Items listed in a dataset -
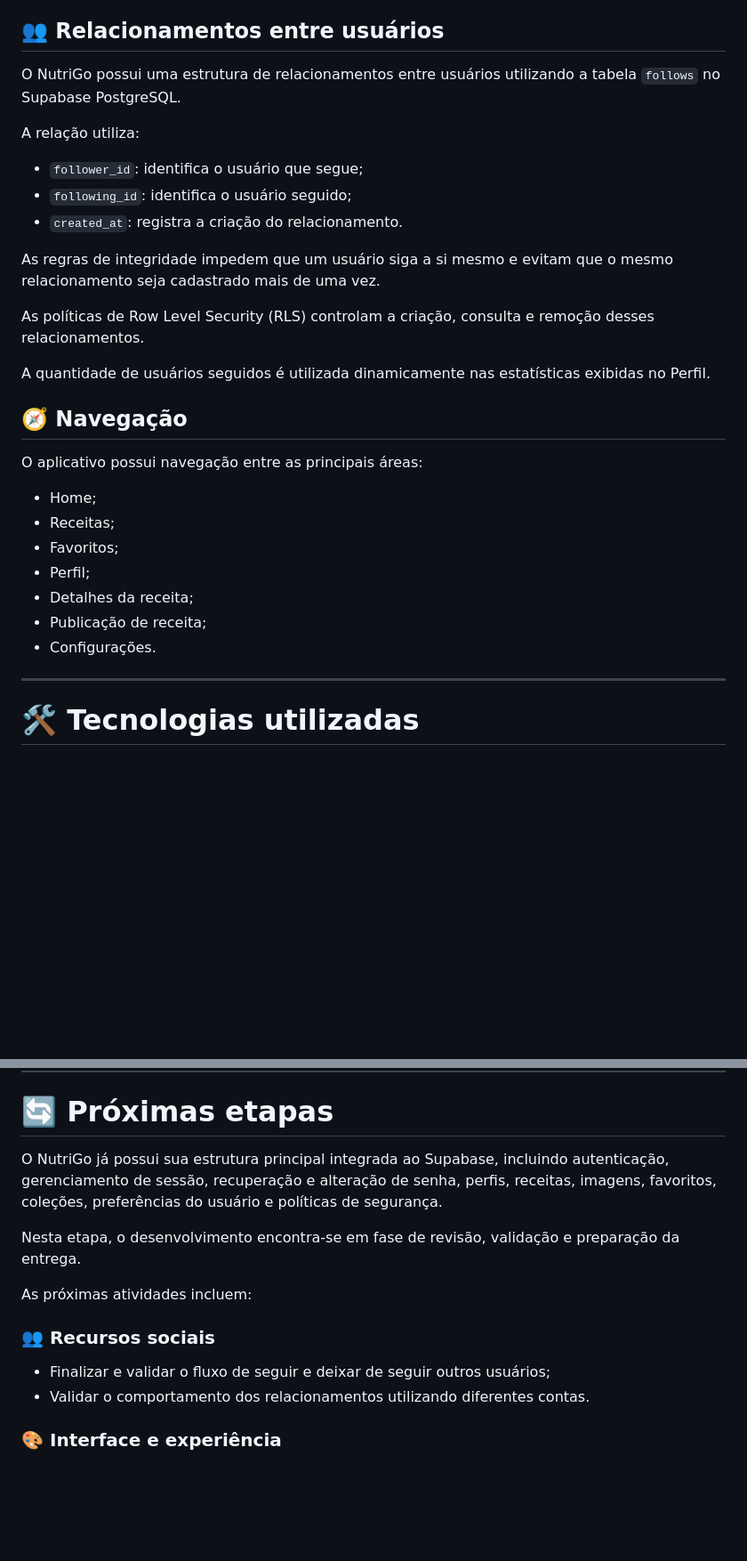
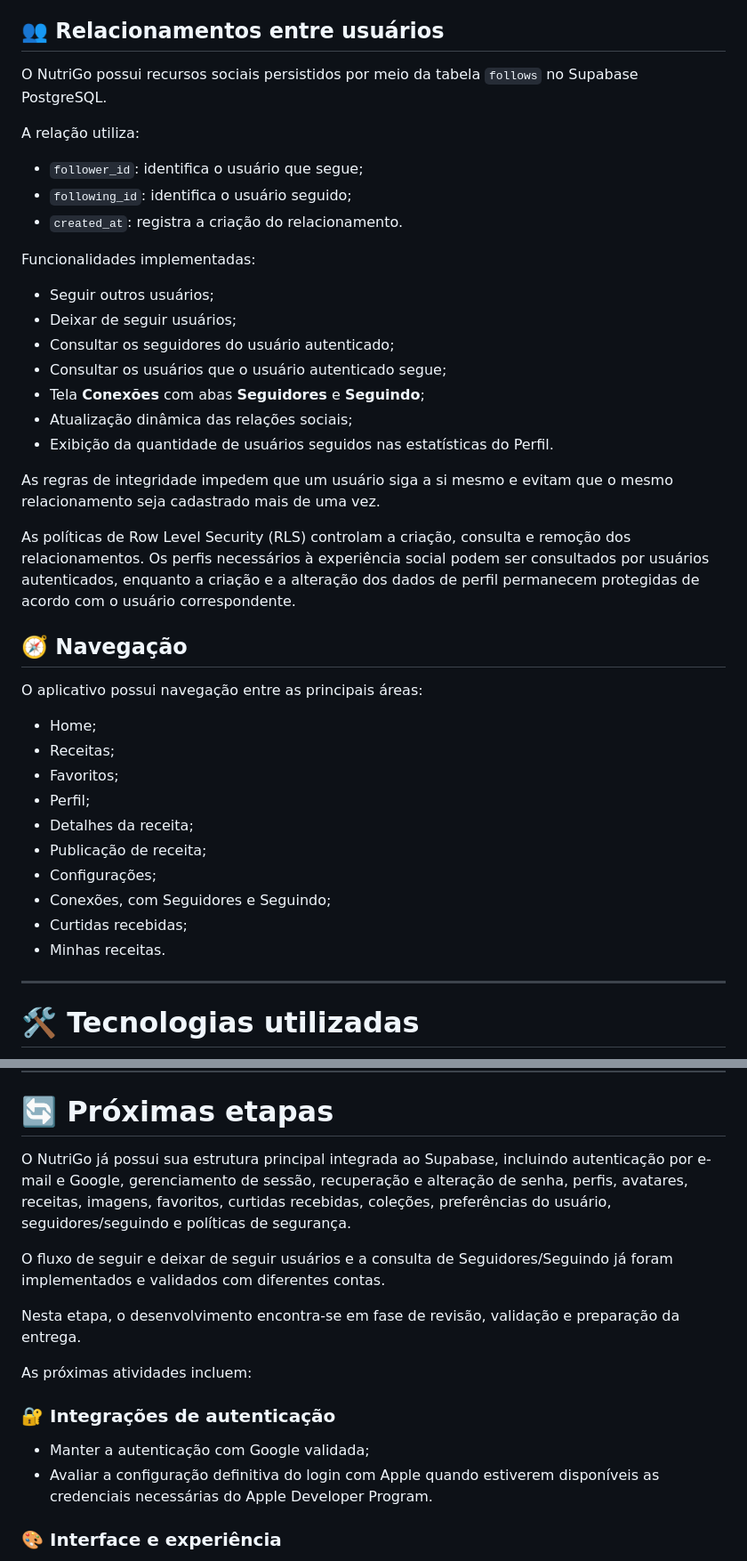
Before and after one commit to GabrielTarone/app-dieta, a Markdown page: README.md, 2 parts joined by grey strips. Shown at 89% size. Drawn GitHub-style; blank space fills up the shorter version.

```diff
--- a/README.md
+++ b/README.md
@@ -193,7 +201,7 @@ As tabelas utilizam políticas de **Row Level Security (RLS)** para restringir o
 
 ## 👥 Relacionamentos entre usuários
 
-O NutriGo possui uma estrutura de relacionamentos entre usuários utilizando a tabela `follows` no Supabase PostgreSQL.
+O NutriGo possui recursos sociais persistidos por meio da tabela `follows` no Supabase PostgreSQL.
 
 A relação utiliza:
 
@@ -201,11 +209,19 @@ A relação utiliza:
 - `following_id`: identifica o usuário seguido;
 - `created_at`: registra a criação do relacionamento.
 
+Funcionalidades implementadas:
+
+- Seguir outros usuários;
+- Deixar de seguir usuários;
+- Consultar os seguidores do usuário autenticado;
+- Consultar os usuários que o usuário autenticado segue;
+- Tela **Conexões** com abas **Seguidores** e **Seguindo**;
+- Atualização dinâmica das relações sociais;
+- Exibição da quantidade de usuários seguidos nas estatísticas do Perfil.
+
 As regras de integridade impedem que um usuário siga a si mesmo e evitam que o mesmo relacionamento seja cadastrado mais de uma vez.
 
-As políticas de Row Level Security (RLS) controlam a criação, consulta e remoção desses relacionamentos.
-
-A quantidade de usuários seguidos é utilizada dinamicamente nas estatísticas exibidas no Perfil.
+As políticas de Row Level Security (RLS) controlam a criação, consulta e remoção dos relacionamentos. Os perfis necessários à experiência social podem ser consultados por usuários autenticados, enquanto a criação e a alteração dos dados de perfil permanecem protegidas de acordo com o usuário correspondente.
 
 ## 🧭 Navegação
 
@@ -217,7 +233,10 @@ O aplicativo possui navegação entre as principais áreas:
 - Perfil;
 - Detalhes da receita;
 - Publicação de receita;
-- Configurações.
+- Configurações;
+- Conexões, com Seguidores e Seguindo;
+- Curtidas recebidas;
+- Minhas receitas.
 
 ---
 
@@ -959,16 +957,18 @@ O aplicativo também poderá estabelecer parcerias com:
 
 # 🔄 Próximas etapas
 
-O NutriGo já possui sua estrutura principal integrada ao Supabase, incluindo autenticação, gerenciamento de sessão, recuperação e alteração de senha, perfis, receitas, imagens, favoritos, coleções, preferências do usuário e políticas de segurança.
+O NutriGo já possui sua estrutura principal integrada ao Supabase, incluindo autenticação por e-mail e Google, gerenciamento de sessão, recuperação e alteração de senha, perfis, avatares, receitas, imagens, favoritos, curtidas recebidas, coleções, preferências do usuário, seguidores/seguindo e políticas de segurança.
+
+O fluxo de seguir e deixar de seguir usuários e a consulta de Seguidores/Seguindo já foram implementados e validados com diferentes contas.
 
 Nesta etapa, o desenvolvimento encontra-se em fase de revisão, validação e preparação da entrega.
 
 As próximas atividades incluem:
 
-### 👥 Recursos sociais
+### 🔐 Integrações de autenticação
 
-- Finalizar e validar o fluxo de seguir e deixar de seguir outros usuários;
-- Validar o comportamento dos relacionamentos utilizando diferentes contas.
+- Manter a autenticação com Google validada;
+- Avaliar a configuração definitiva do login com Apple quando estiverem disponíveis as credenciais necessárias do Apple Developer Program.
 
 ### 🎨 Interface e experiência
 
```
Also changed, not shown: other parts of README.md (+30 -43 lines).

Work task -
Since the pictures are not wanted, copy only the text of the records above, exactly.

Answer to the problem -
Before and after one commit to GabrielTarone/app-dieta, a Markdown page: README.md, 2 parts joined by grey strips. Shown at 89% size. Drawn GitHub-style; blank space fills up the shorter version.

```diff
--- a/README.md
+++ b/README.md
@@ -193,7 +201,7 @@ As tabelas utilizam políticas de **Row Level Security (RLS)** para restringir o
 
 ## 👥 Relacionamentos entre usuários
 
-O NutriGo possui uma estrutura de relacionamentos entre usuários utilizando a tabela `follows` no Supabase PostgreSQL.
+O NutriGo possui recursos sociais persistidos por meio da tabela `follows` no Supabase PostgreSQL.
 
 A relação utiliza:
 
@@ -201,11 +209,19 @@ A relação utiliza:
 - `following_id`: identifica o usuário seguido;
 - `created_at`: registra a criação do relacionamento.
 
+Funcionalidades implementadas:
+
+- Seguir outros usuários;
+- Deixar de seguir usuários;
+- Consultar os seguidores do usuário autenticado;
+- Consultar os usuários que o usuário autenticado segue;
+- Tela **Conexões** com abas **Seguidores** e **Seguindo**;
+- Atualização dinâmica das relações sociais;
+- Exibição da quantidade de usuários seguidos nas estatísticas do Perfil.
+
 As regras de integridade impedem que um usuário siga a si mesmo e evitam que o mesmo relacionamento seja cadastrado mais de uma vez.
 
-As políticas de Row Level Security (RLS) controlam a criação, consulta e remoção desses relacionamentos.
-
-A quantidade de usuários seguidos é utilizada dinamicamente nas estatísticas exibidas no Perfil.
+As políticas de Row Level Security (RLS) controlam a criação, consulta e remoção dos relacionamentos. Os perfis necessários à experiência social podem ser consultados por usuários autenticados, enquanto a criação e a alteração dos dados de perfil permanecem protegidas de acordo com o usuário correspondente.
 
 ## 🧭 Navegação
 
@@ -217,7 +233,10 @@ O aplicativo possui navegação entre as principais áreas:
 - Perfil;
 - Detalhes da receita;
 - Publicação de receita;
-- Configurações.
+- Configurações;
+- Conexões, com Seguidores e Seguindo;
+- Curtidas recebidas;
+- Minhas receitas.
 
 ---
 
@@ -959,16 +957,18 @@ O aplicativo também poderá estabelecer parcerias com:
 
 # 🔄 Próximas etapas
 
-O NutriGo já possui sua estrutura principal integrada ao Supabase, incluindo autenticação, gerenciamento de sessão, recuperação e alteração de senha, perfis, receitas, imagens, favoritos, coleções, preferências do usuário e políticas de segurança.
+O NutriGo já possui sua estrutura principal integrada ao Supabase, incluindo autenticação por e-mail e Google, gerenciamento de sessão, recuperação e alteração de senha, perfis, avatares, receitas, imagens, favoritos, curtidas recebidas, coleções, preferências do usuário, seguidores/seguindo e políticas de segurança.
+
+O fluxo de seguir e deixar de seguir usuários e a consulta de Seguidores/Seguindo já foram implementados e validados com diferentes contas.
 
 Nesta etapa, o desenvolvimento encontra-se em fase de revisão, validação e preparação da entrega.
 
 As próximas atividades incluem:
 
-### 👥 Recursos sociais
+### 🔐 Integrações de autenticação
 
-- Finalizar e validar o fluxo de seguir e deixar de seguir outros usuários;
-- Validar o comportamento dos relacionamentos utilizando diferentes contas.
+- Manter a autenticação com Google validada;
+- Avaliar a configuração definitiva do login com Apple quando estiverem disponíveis as credenciais necessárias do Apple Developer Program.
 
 ### 🎨 Interface e experiência
 
```
Also changed, not shown: other parts of README.md (+30 -43 lines).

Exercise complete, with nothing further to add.